China Center Data Flash: July disappoints – even investment growth levels off

  • Authors:
    Andrew Polk
  • Publication Date:
    August 2012
  • Report Number:
    China-DF-8-17-12

This China Center members-only Data Flash is a brief interpretive summary of China’s official monthly economic data release for August 2012 (July 2012 data). Key points include:

  • Overall, July data continued to disappoint market observers hoping for signs of a strengthening in the second half of the year. Even investment growth leveled off, although the upward trend remains intact. Headline fixed asset investment (FAI) increased 20.4 percent y-o-y, about six basis points down from the growth rate in June.
  • It’s becoming increasingly evident that government-led investment, and specifically more infrastructure development, may be the only source of a rebound this year, as other domestic indicators continue to show softness.
  • Consumer price inflation slowed once again to 1.8 percent y-o-y, although non-food inflation actually accelerated slightly, to 1.5 percent y-o-y from 1.4 percent in June. Food inflation dropped to 2.4 percent from 3.8 percent in June. However, producer prices are beginning to give cause for concern, as deflationary pressures in the industrial sector appear to be mounting.
  • Loan growth disappointed somewhat in July, with new credit extension by banks registering 540 billion RMB for the month compared to expectations of about 600 billion RMB, and compared to new loans of 920 billion RMB in June.

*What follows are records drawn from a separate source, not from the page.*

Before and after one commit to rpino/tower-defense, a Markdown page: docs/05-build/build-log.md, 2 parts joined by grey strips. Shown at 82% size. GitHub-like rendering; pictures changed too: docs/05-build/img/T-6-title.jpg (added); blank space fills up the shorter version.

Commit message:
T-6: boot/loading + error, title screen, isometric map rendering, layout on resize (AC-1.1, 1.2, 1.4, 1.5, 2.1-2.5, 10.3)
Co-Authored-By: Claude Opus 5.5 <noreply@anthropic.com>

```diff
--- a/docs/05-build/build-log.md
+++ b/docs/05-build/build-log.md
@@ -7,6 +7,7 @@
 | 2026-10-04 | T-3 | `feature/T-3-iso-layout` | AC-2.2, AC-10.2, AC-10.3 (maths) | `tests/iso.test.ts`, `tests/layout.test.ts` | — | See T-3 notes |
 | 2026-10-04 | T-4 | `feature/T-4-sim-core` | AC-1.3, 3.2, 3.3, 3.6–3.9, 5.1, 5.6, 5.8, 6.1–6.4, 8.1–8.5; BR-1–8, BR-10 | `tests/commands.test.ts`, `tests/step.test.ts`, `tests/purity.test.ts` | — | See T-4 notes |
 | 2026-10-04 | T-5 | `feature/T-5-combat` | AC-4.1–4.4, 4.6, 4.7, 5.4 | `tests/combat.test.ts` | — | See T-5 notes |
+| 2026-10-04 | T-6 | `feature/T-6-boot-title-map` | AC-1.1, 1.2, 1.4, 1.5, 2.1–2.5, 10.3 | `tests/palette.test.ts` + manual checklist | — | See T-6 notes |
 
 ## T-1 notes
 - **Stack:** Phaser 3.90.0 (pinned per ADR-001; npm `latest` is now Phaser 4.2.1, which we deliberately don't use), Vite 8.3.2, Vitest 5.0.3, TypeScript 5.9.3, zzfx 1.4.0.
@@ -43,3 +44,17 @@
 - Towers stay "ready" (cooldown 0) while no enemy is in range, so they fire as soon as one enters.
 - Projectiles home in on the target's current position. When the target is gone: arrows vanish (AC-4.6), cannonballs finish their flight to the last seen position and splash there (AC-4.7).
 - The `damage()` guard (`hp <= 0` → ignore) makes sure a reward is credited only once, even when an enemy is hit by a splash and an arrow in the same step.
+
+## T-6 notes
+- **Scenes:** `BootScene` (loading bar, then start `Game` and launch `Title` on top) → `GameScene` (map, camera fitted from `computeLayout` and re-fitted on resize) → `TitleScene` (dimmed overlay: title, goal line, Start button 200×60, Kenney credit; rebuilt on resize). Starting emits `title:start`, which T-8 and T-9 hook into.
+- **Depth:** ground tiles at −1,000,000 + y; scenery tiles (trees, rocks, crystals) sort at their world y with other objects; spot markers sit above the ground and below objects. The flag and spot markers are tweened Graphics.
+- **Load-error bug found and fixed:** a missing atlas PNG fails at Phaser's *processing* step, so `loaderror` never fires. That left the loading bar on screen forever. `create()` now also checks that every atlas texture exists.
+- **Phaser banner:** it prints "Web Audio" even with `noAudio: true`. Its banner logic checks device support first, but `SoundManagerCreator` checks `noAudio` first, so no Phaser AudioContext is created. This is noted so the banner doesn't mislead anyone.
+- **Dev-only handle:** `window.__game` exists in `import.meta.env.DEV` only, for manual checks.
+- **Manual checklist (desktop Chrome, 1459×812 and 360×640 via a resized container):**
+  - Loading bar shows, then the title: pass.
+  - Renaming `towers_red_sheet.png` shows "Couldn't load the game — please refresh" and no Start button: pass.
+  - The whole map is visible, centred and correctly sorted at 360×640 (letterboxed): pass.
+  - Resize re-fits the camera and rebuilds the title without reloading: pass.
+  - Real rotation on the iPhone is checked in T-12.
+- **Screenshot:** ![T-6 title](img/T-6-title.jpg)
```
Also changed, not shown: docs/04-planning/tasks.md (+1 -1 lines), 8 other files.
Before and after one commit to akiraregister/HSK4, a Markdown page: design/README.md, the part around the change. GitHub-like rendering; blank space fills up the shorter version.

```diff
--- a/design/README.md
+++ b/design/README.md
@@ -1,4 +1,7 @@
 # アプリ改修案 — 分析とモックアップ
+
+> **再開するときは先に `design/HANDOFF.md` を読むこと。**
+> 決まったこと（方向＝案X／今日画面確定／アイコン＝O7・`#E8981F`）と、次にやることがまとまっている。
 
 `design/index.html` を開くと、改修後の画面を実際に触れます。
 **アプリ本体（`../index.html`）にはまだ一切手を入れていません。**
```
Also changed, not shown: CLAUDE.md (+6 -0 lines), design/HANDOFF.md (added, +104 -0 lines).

More worrisome than the overall slowdown in loan growth (which was largely expected), long-term bank borrowing by corporates continued to slump, constituting only 17 percent of new loan issuance in July, down from 17.7 percent in June, a substantial show of weakness in the corporate sector.
  • New corporate bond issuance jumped significantly in July to 249 billion RMB for the month, up from 198 billion in June, and was thus equal to almost half of the total new bank loans for the month. However, this doesn’t mean that funding demand is returning from the manufacturing sector. Rather, the bond uptick was likely driven by local government vehicles tapping into bond markets to finance new stimulus packages.
  • Export growth came in at a dismal 1 percent growth rate y-o-y in July, with across the board weakness in emerging and developed countries alike. Import growth slowed as well in July, but came in stronger than exports by expanding 5.7 percent y-o-y.
  • The expected growth rebound on increased investment activity has yet to materialize. It may be some months yet before policy measures fully filter into the real economy; and the authorities appear inclined to “wait and see”.

Pricing

China Center Publications (4 pgs)
Members: Sign in to see if this product is complimentary with your organization’s membership.
Non-members: Not available
(Email us to learn more about membership
)
  • Human Capital
  • Back to Top